The truth is rarely pure and never simple.Oscar Wilde
janiqueel.com NEWSFLASH – relationships are puzzles; always
shifting, beguiling and slinking around the margins of our understanding. Drawn in by tricksters of circumstance, we engage with others thinking we know the truth behind our words and actions, but we don’t. We think we do. We don’t.
Oh, you knew? You’ve tricked and been tricked? You’re human?
Welcome to the labyrinth.
Singapore Repertory Theatre’s production of Florian Zeller’s
delves into the depths of the murky miasma of marriage and mating. Along the way, characters discover disconcerting truths about others and themselves. They hurt and are hurt. Their travels through the labyrinth are borne along by a pitch-perfect cast, an
ingenious design, and directorial pacing that somehow finds the humor in humans caught in the human condition. For all its dark themes,
is funny; painfully so, at times. The Truth
is told in four voices.

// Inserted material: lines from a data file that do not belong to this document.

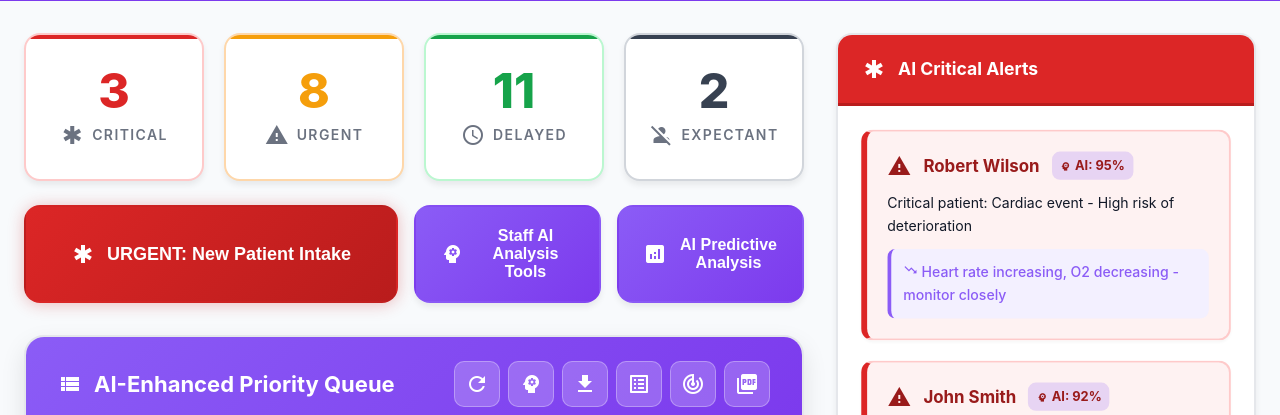
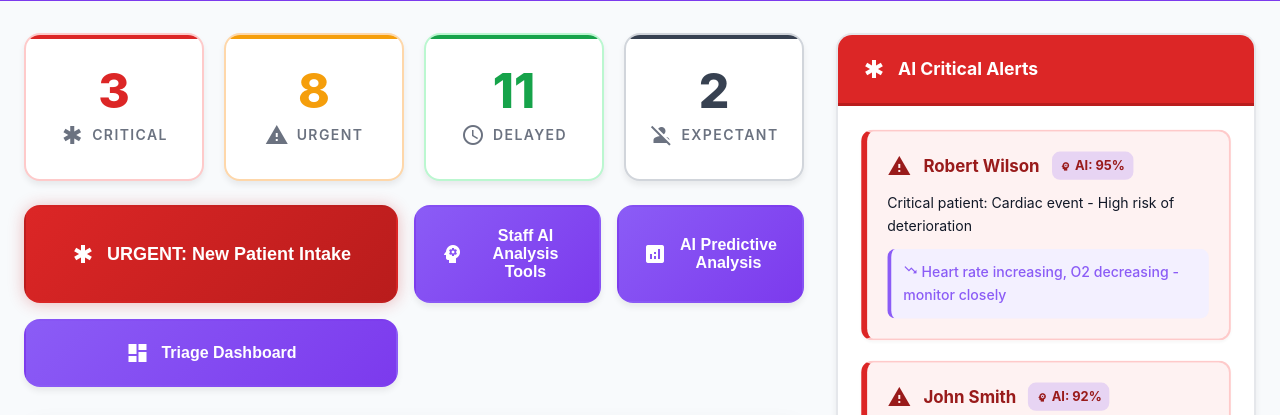
Before and after one commit to rembertdesigns/gemma3n-disaster-assistant, a FastAPI app: page /staff-triage-command in a window 1280 px wide. Shown: the part 299-714 px from the top of the page. Run offline with FastAPI, Linux system fonts and the light colour scheme; data that the repository does not hold is empty; grey boxes are pictures that could not be loaded.

Commit message:
Enhanced Staff Triage Command Center with Dashboard Integration

```diff
--- a/templates/staff_triage_command.html
+++ b/templates/staff_triage_command.html
@@ -1213,6 +1213,10 @@
                 <button class="action-btn" onclick="aiTriageSystem.runPredictiveAnalysis()">
                     <span class="material-icons">analytics</span>
                     <span>AI Predictive Analysis</span>
+                </button>
+                <button class="action-btn" onclick="openTriageDashboard()">
+                    <span class="material-icons">dashboard</span>
+                    <span>Triage Dashboard</span>
                 </button>
             </div>
 
@@ -3080,6 +3084,11 @@
             }
         }
 
+        function openTriageDashboard() {
+            window.open('/triage-dashboard', '_blank');
+            aiTriageSystem.showNotification('🏥 Opening Triage Dashboard in new tab', 'ai');
+        }
+
         function filterPatients(color) {
             aiTriageSystem.showNotification(`Filtering patients by ${color.toUpperCase()} triage level`, 'ai');
             const items = document.querySelectorAll('.patient-item');
```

As Alice, the ‘other woman’ Cynthia Lee MacQuarrie uses her character to explore the nuances of infidelity and the chaos it sometimes launches. We first see her in bed, post-coital. Shocked, Dear readers? Don’t be, she has clothes on and the situation is presented from an adult, self-assured viewpoint. She’s a bit miffed that her partner, Michael, is more in a hurry to get to his business meeting that he is concerned about the niceties of bidding goodbye. Sexy, but never vulnerable, MacQuarrie presents a sophisticated 21st-century young woman presented with guilt but never wracked by it. When she tells Michael that she has qualms about their relationship, and might think about ending it, she is telling the truth. Or is she?

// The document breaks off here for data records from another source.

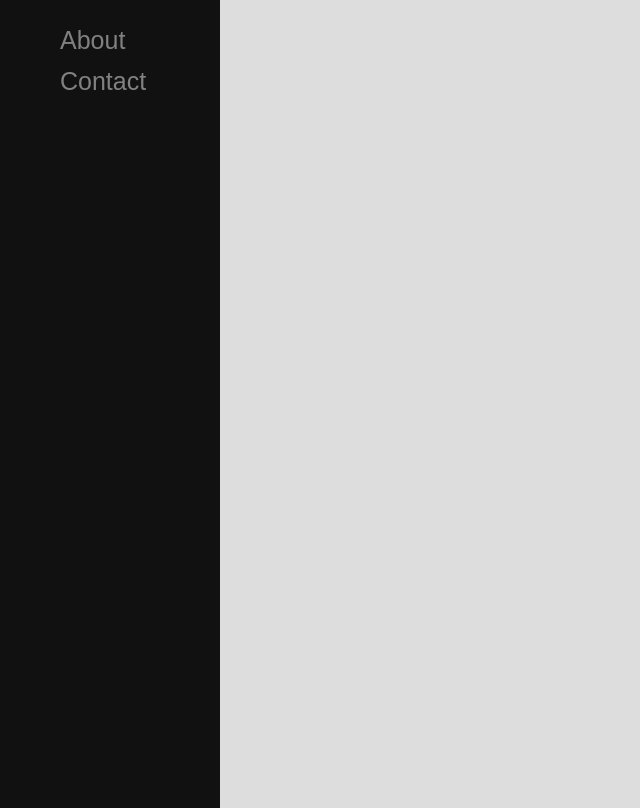
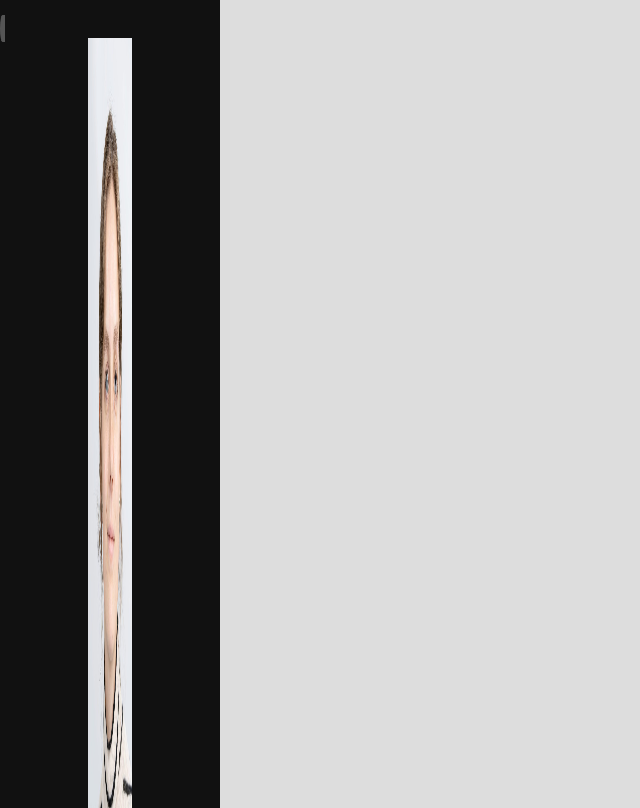
Before and after one commit to EllenSirks/EllenSirks.github.io, a plain HTML site: page index.html in a window 1280 px wide. Shown: the whole page, without its empty margins (0-640 px from the left). Drawn offline with Linux system fonts and the light colour scheme.

Commit message:
Update index.html

```diff
--- a/index.html
+++ b/index.html
@@ -21,10 +21,11 @@
 
 <!-- Side navigation -->
 <div class="sidenav">
-
-<!-- <img class="circular--square" src="images/headshot.jpeg" alt="headshot" width="100px" height="10px"> -->
-  <a href="#">About</a>
-  <a href="#">Contact</a>
+<span class="circular--square">
+<img src="images/headshot.jpeg" alt="headshot">
+</span>
+<a href="#">About</a>
+<a href="#">Contact</a>
 </div>
 
 <!-- JavaScript -->
```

Her husband, Paul (Vivek Gomber), Michael’s best friend and weekly tennis competitor, is in the background until we meet him, post-tennis, in the locker room with Michael. Paul is temporarily, he hopes, unemployed and usually (although NOT today) a loser to Michael in the weekly encounters on the court. It’s clear that he is worried about his unemployment and, consequently, his marriage. He has a sneaky feeling that Alice may not be as loyal to their marriage as he has come to expect. Paul is not shy in sharing his suspicions and emotions with Paul, his BFF. he comes to greater prominence as the play progresses. Vivek Gomber takes what could easily be a “poor me” character and slowly, but ever so surely transforms him into a fully-fledged character with as much gumption as those with whom he shares this stage of his life. Granted his superficial vulnerability, he strives to tell the truth. Or does he?
Subtly played and, like Paul, gradually transformative is Lauren

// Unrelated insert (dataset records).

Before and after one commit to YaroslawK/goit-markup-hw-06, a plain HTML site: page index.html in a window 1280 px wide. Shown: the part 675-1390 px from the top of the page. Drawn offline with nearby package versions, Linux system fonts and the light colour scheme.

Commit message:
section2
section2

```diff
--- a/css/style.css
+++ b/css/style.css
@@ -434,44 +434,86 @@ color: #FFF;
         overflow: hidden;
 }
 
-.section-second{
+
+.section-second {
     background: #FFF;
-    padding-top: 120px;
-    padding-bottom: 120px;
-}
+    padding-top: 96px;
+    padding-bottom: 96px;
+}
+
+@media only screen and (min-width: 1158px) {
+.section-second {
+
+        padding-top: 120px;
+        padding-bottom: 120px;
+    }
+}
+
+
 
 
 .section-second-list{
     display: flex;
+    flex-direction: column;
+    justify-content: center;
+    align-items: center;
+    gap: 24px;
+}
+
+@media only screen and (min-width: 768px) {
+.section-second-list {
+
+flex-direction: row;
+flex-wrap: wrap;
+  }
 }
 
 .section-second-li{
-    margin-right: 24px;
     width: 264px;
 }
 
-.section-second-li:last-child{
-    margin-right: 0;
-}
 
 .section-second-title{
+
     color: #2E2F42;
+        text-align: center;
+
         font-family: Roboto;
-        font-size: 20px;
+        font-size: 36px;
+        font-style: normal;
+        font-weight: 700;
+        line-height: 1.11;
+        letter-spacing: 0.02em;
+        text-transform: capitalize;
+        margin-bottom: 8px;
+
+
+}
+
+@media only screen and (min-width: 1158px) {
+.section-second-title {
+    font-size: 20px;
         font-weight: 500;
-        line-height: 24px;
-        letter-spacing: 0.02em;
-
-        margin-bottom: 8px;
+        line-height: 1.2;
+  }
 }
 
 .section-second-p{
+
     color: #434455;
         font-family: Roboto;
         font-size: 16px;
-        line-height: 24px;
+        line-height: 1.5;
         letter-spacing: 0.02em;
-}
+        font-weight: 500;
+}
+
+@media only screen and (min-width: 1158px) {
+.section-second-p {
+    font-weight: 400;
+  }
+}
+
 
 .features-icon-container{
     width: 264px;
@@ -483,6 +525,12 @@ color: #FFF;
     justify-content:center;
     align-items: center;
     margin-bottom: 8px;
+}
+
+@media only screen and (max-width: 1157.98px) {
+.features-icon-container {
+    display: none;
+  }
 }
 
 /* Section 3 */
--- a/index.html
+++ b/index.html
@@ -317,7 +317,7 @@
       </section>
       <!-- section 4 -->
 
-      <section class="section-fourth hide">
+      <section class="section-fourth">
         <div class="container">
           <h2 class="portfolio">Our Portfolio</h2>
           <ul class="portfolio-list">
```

(No Swee Lin). Speaking of vulnerabilities, she comes on as full of them and out of control of her marriage to her high-flying, super-kinetic husband, Michael. She is more sinned against than sinning it seems, but director Ng Choon Pan sees the potential strength
of her personality and lets it slowly evolve into a force on the stage that must be reckoned with – by Michael and the audience. Without being a spoiler, I’ll just point to the very last scene of the play when, wordlessly, Neo Swee Lin, through body language
and facial control, presents a character change in sixty seconds that might take a lesser actor a scene or two. Finally, the truth.
At least, I think it is.
As Michael, Lim Yu-Beng gives a bravura performance. That IS
the truth. He is the backbone of every scene, every moment of the play. He’s even on stage for the scene changes, for Goodness Sakes! Given his central role, he interacts with his mistress, her husband, and his wife dozens of times in the 90-minute performance
and doesn’t miss a proverbial beat. Self-assured, even cocky at first, he swaggers on the stage confident that, although he is playing a dangerous game, he can pull it off without hurting others and without giving up an iota of his substantial self-respect.
We, the audience, are in the midst of an intricate braid of dramatic irony. Lim Yu-Beng is caught in the web of it all. Like the spider’s victim, he thrashes on a ladder in Paul’s presence after too many whiskeys in the play’s denouement. He writhes and reels
trying to sort out the multitudinous versions of the truth in which he’s become entangled. He longs for the truth. Or does he?
Sets, costumes, lighting, and sound by Petrina Dawn Tan, Leonard
Augustine Choo, E-hui Woo, and Elim Lew add depth, ingenuity, charm and a professional level of accomplishment to
has extolled SRT in these pages before, but honestly, this is a performance NOT to be missed.